In this thesis the ideas of network analysis are applied to systems of group living animals. A method of constructing a network of associations by combining group memberships is presented. Methods of filtering the network according to association strength are discussed.
The detection and understanding of community structure within animal social networks forms an important part of this thesis. By allowing the researcher to study (and verify the statistical significance of) intermediate scale structure in the network an insight into the biological processes which may motivate the structure can be obtained.
The various methods which have been proposed to detect community structure in networks are reviewed. The use of simulated annealing to detect the structure is discussed. This technique offers the greatest sensitivity in detecting communities, making it very suitable for the detection of the subtle structures that may exist in the constructed network.
Two case studies of group living animals are considered: a population of wild guppies and a population of Galapagos Sea lions. In both systems statistically significant community structure is found. The biological processes underlying the observed structure are discussed.
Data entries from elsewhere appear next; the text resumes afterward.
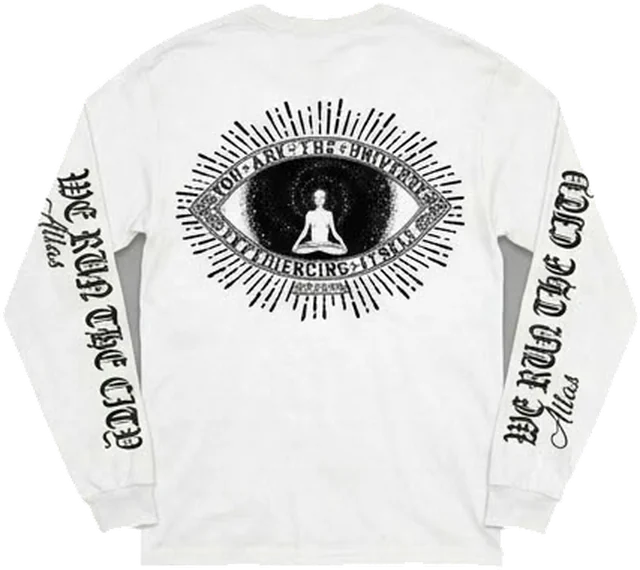
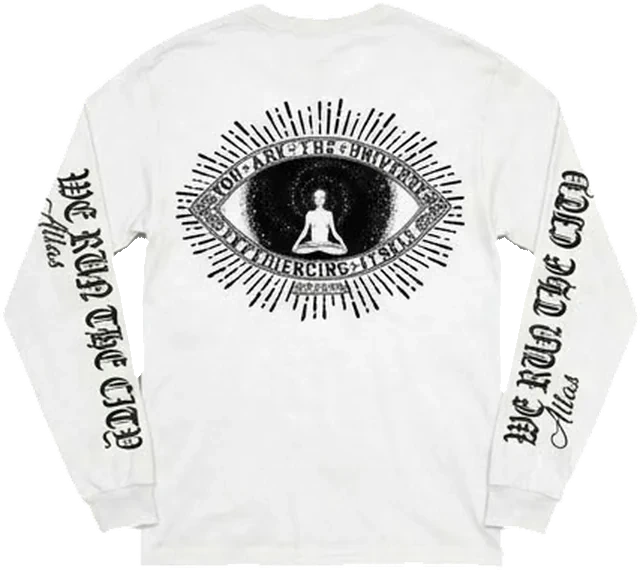
Arreglar la «tercera manga» de la camiseta larga blanca y la página 404
- camiseta-manga-larga-blanca-frontal/espalda: la máscara de transparencia
  dejaba opaca la cuña gris (fondo de la foto) entre cada manga y el cuerpo,
  y parecía una tercera manga. Ahora esas cuñas son transparentes.
- 404.html: rutas relativas para que cargue bien también en /Atlas/.

Claude-Session: https://claude.ai/code/session_01D5po24g8TGZB5PwZSEjxY1

Changed region(s): [[0.7812, 0.4175, 0.8438, 0.686], [0.1562, 0.4175, 0.25, 0.6561]]

diff --git a/404.html b/404.html
@@ -8,15 +8,15 @@
   <title>Página no encontrada — Atlas</title>
   <!-- Las rutas empiezan por «/» porque este archivo lo muestra el servidor en
        cualquier dirección que no exista (Netlify, GitHub Pages, etc.). -->
-  <link rel="icon" type="image/png" href="/assets/img/favicon.png">
+  <link rel="icon" type="image/png" href="assets/img/favicon.png">
   <link href="https://fonts.googleapis.com/css2?family=Jost:wght@400;500&family=Pirata+One&display=swap" rel="stylesheet" referrerpolicy="no-referrer">
-  <link rel="stylesheet" href="/css/styles.css">
+  <link rel="stylesheet" href="css/styles.css">
 </head>
 <body>
   <main class="nf">
     <h1>404</h1>
     <p>No encontramos esta página. Puede que el enlace esté mal escrito o que ya no exista.</p>
-    <a class="btn" href="/index.html">Back to home</a>
+    <a class="btn" href="index.html">Back to home</a>
   </main>
 </body>
 </html>
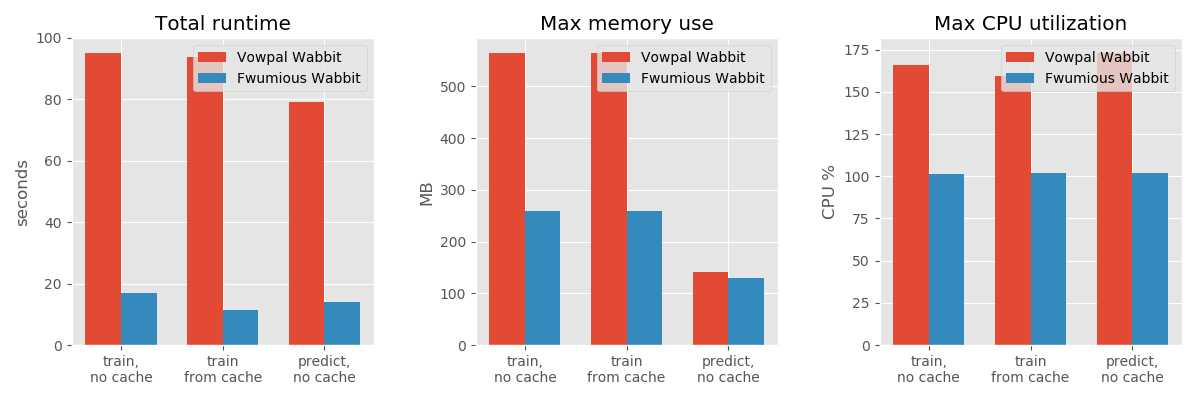
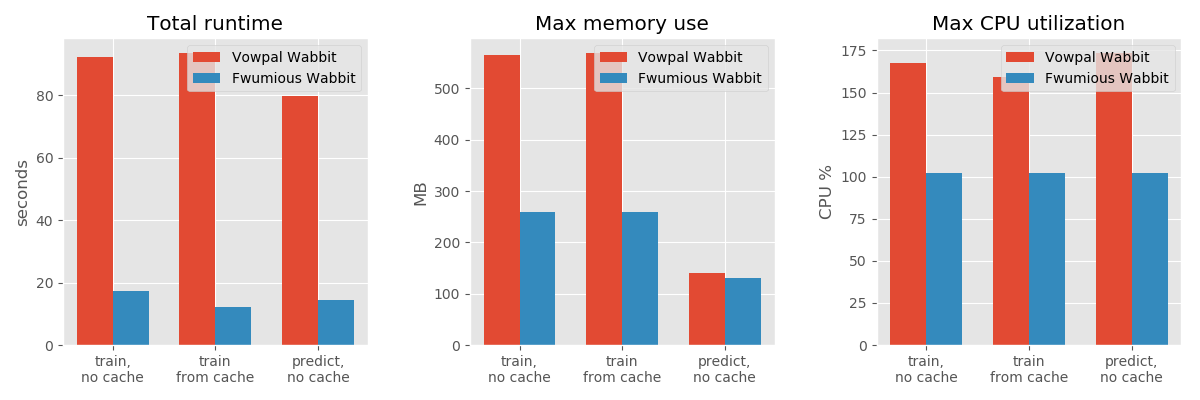
bumping version & benchmark info

diff --git a/src/version.rs b/src/version.rs
@@ -1,1 +1,1 @@
-pub static LATEST: &str = "0.5";
+pub static LATEST: &str = "0.6";

diff --git a/BENCHMARK.md b/BENCHMARK.md
@@ -14,12 +14,12 @@ here are the results for 3 runs for each scenario, taking mean values:
 ![benchmark results](benchmark_results.png)
 Scenario|Runtime (seconds)|Memory (MB)|CPU %
 ----|----:|----:|----:
-vw train, no cache|95.12 | 564 | 166.00
-fw train, no cache|17.11 | 258 | 101.53
-vw train, using cache|93.80 | 565 | 159.13
-fw train, using cache|11.55 | 258 | 102.10
-vw predict, no cache|79.17 | 141 | 173.03
-fw predict, no cache|14.11 | 130 | 101.63
+vw train, no cache|92.10 | 564 | 167.67
+fw train, no cache|17.43 | 258 | 102.10
+vw train, using cache|93.56 | 569 | 159.43
+fw train, using cache|12.05 | 258 | 102.40
+vw predict, no cache|79.74 | 141 | 173.50
+fw predict, no cache|14.59 | 130 | 102.27
 
 ### Model equivalence
 loss values for the test set:
@@ -82,7 +82,7 @@ or, if you just want the numbers with less dependencies run:
 ### versions:
 ```
 vowpal wabbit 8.9.2 (git commit: 884420267)
-fwumious wabbit 0.5 (git commit: a17cbeb)
+fwumious wabbit 0.6 (git commit: 611f95c)
 ```
 
 ### CPU Info
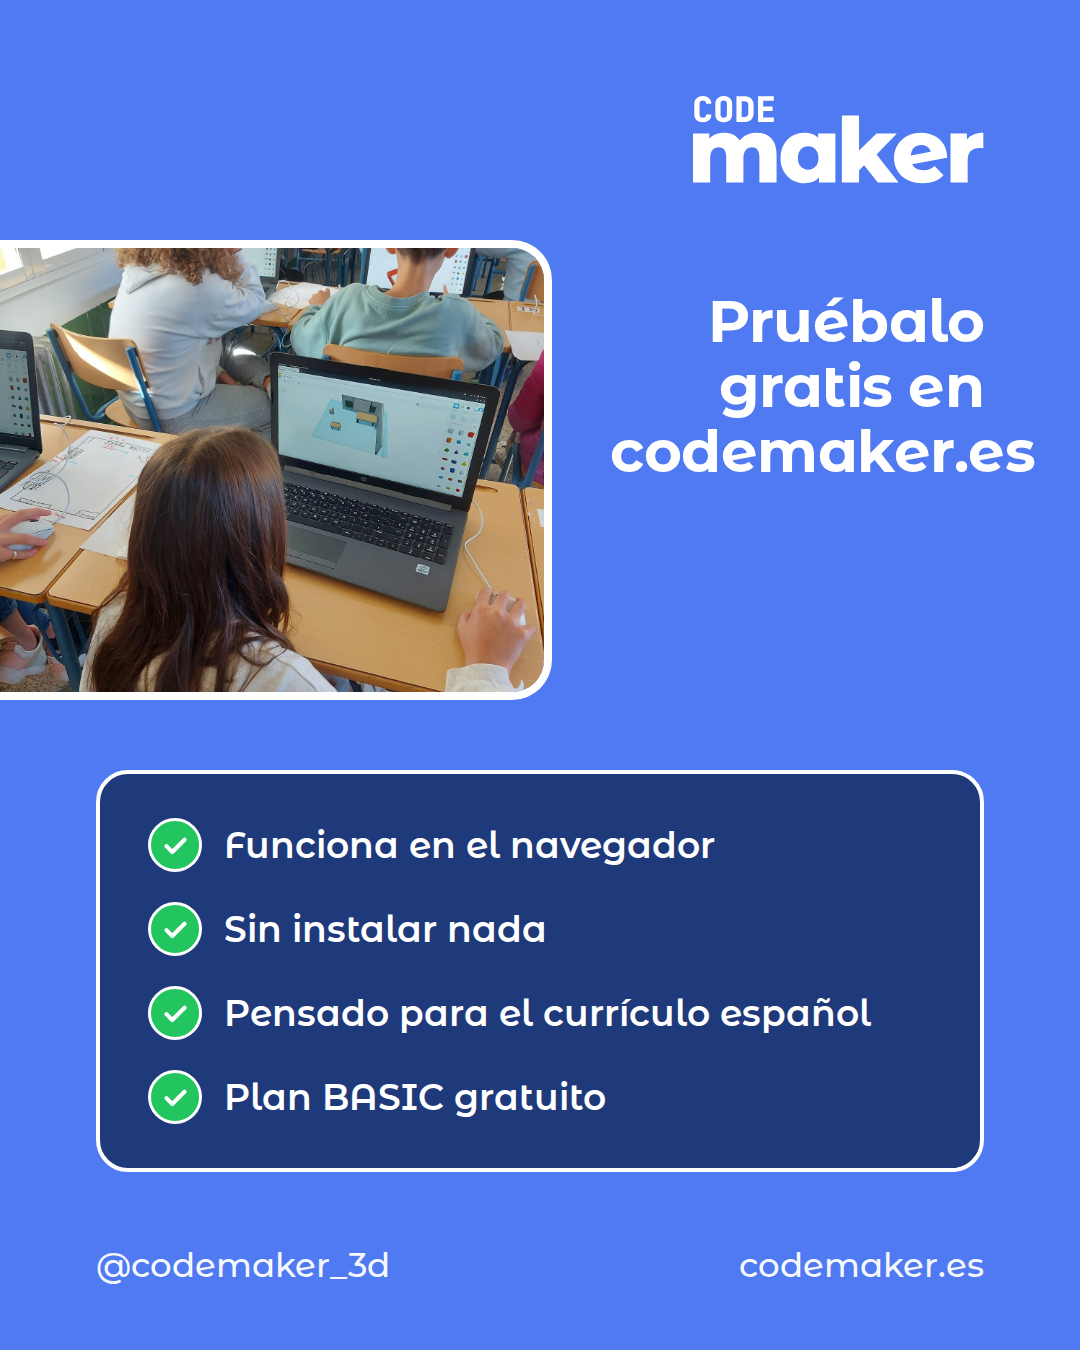
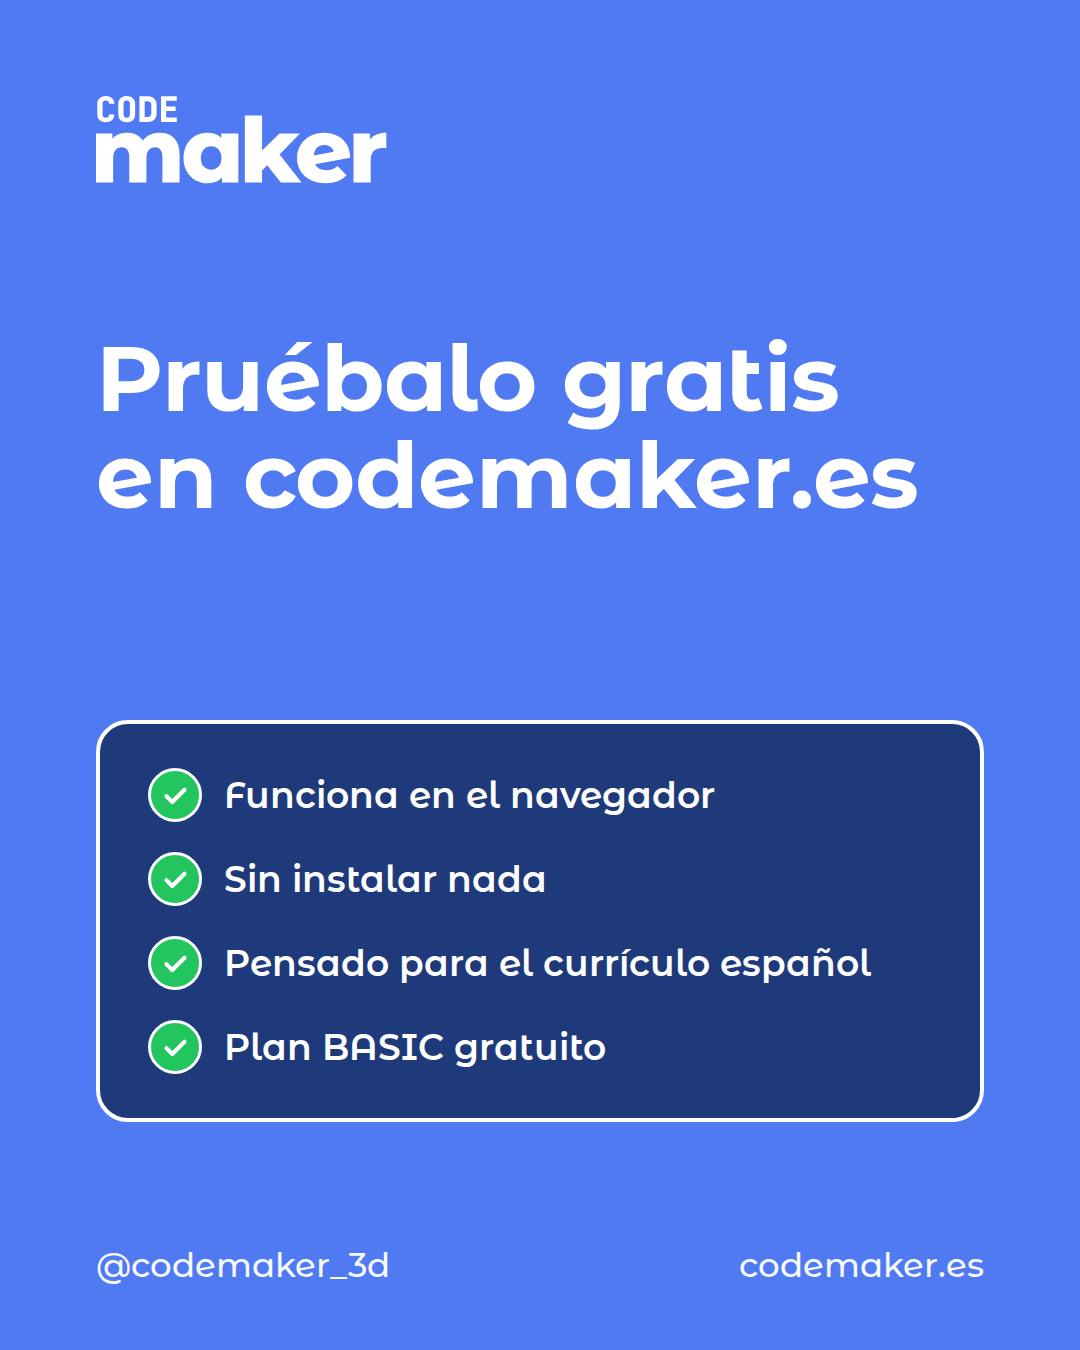
Presentación: capturas nuevas de los studios y cierre sin foto
Claude-Session: https://claude.ai/code/session_01MjDm7L8e3XfAcN7qQL7szP

diff --git a/publicaciones/01-presentacion/carrusel.html b/publicaciones/01-presentacion/carrusel.html
@@ -14,15 +14,15 @@
   /* Un studio por lámina */
   .studio .cabecera { position: absolute; top: var(--margen); left: var(--margen); right: var(--margen);
                       display: flex; justify-content: space-between; align-items: center; }
-  .studio .captura { position: absolute; top: 210px; left: var(--margen); width: 888px; height: 600px; }
-  .studio h2 { position: absolute; top: 870px; left: var(--margen); width: 888px; }
-  .studio p  { position: absolute; top: 1040px; left: var(--margen); width: 740px; }
+  .studio .captura { position: absolute; top: 210px; left: var(--margen); width: 888px; height: 472px; }
+  /* Las capturas de la web son 1,91:1; con esta altura se ven enteras, sin recortar */
+  .studio h2 { position: absolute; top: 760px; left: var(--margen); width: 888px; }
+  .studio p  { position: absolute; top: 930px; left: var(--margen); width: 740px; }
 
   /* Cierre */
-  .cierre .foto { position: absolute; top: 240px; left: -8px; width: 560px; height: 460px;
-                  border-radius: 0 var(--radio) var(--radio) 0; border-left: none; }
-  .cierre h2 { position: absolute; top: 290px; left: 610px; right: var(--margen); text-align: right; font-size: 58px; }
-  .cierre .checks { position: absolute; top: 770px; left: var(--margen); right: var(--margen); }
+  .cierre h2 { position: absolute; top: 330px; left: var(--margen); right: var(--margen); font-size: 92px; line-height: 1.05; }
+  .cierre h2 span { display: block; }
+  .cierre .checks { position: absolute; top: 720px; left: var(--margen); right: var(--margen); }
 </style>
 </head>
 <body>
@@ -85,9 +85,8 @@
 
 <!-- 7 · Cierre -->
 <section class="lamina cierre">
-  <img class="logo derecha" src="../../plantilla/marca/logo-blanco.svg" alt="Codemaker 3D">
-  <img class="captura foto" src="img/alumnos-portatil.jpg" alt="">
-  <h2>Pruébalo gratis en codemaker.es</h2>
+  <img class="logo" src="../../plantilla/marca/logo-blanco.svg" alt="Codemaker 3D">
+  <h2>Pruébalo gratis <span>en codemaker.es</span></h2>
   <ul class="checks">
     <li>Funciona en el navegador</li>
     <li>Sin instalar nada</li>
In the latter part of this thesis some methods of constructing model networks with realistic community structure are discussed. Inspired by the biological aspects of the earlier part of the thesis; these offer methods of building networks in which the size, strength, and number of communities can be controlled by the researcher.
|Date of Award||23 May 2007|
|Supervisor||Richard James (Supervisor)|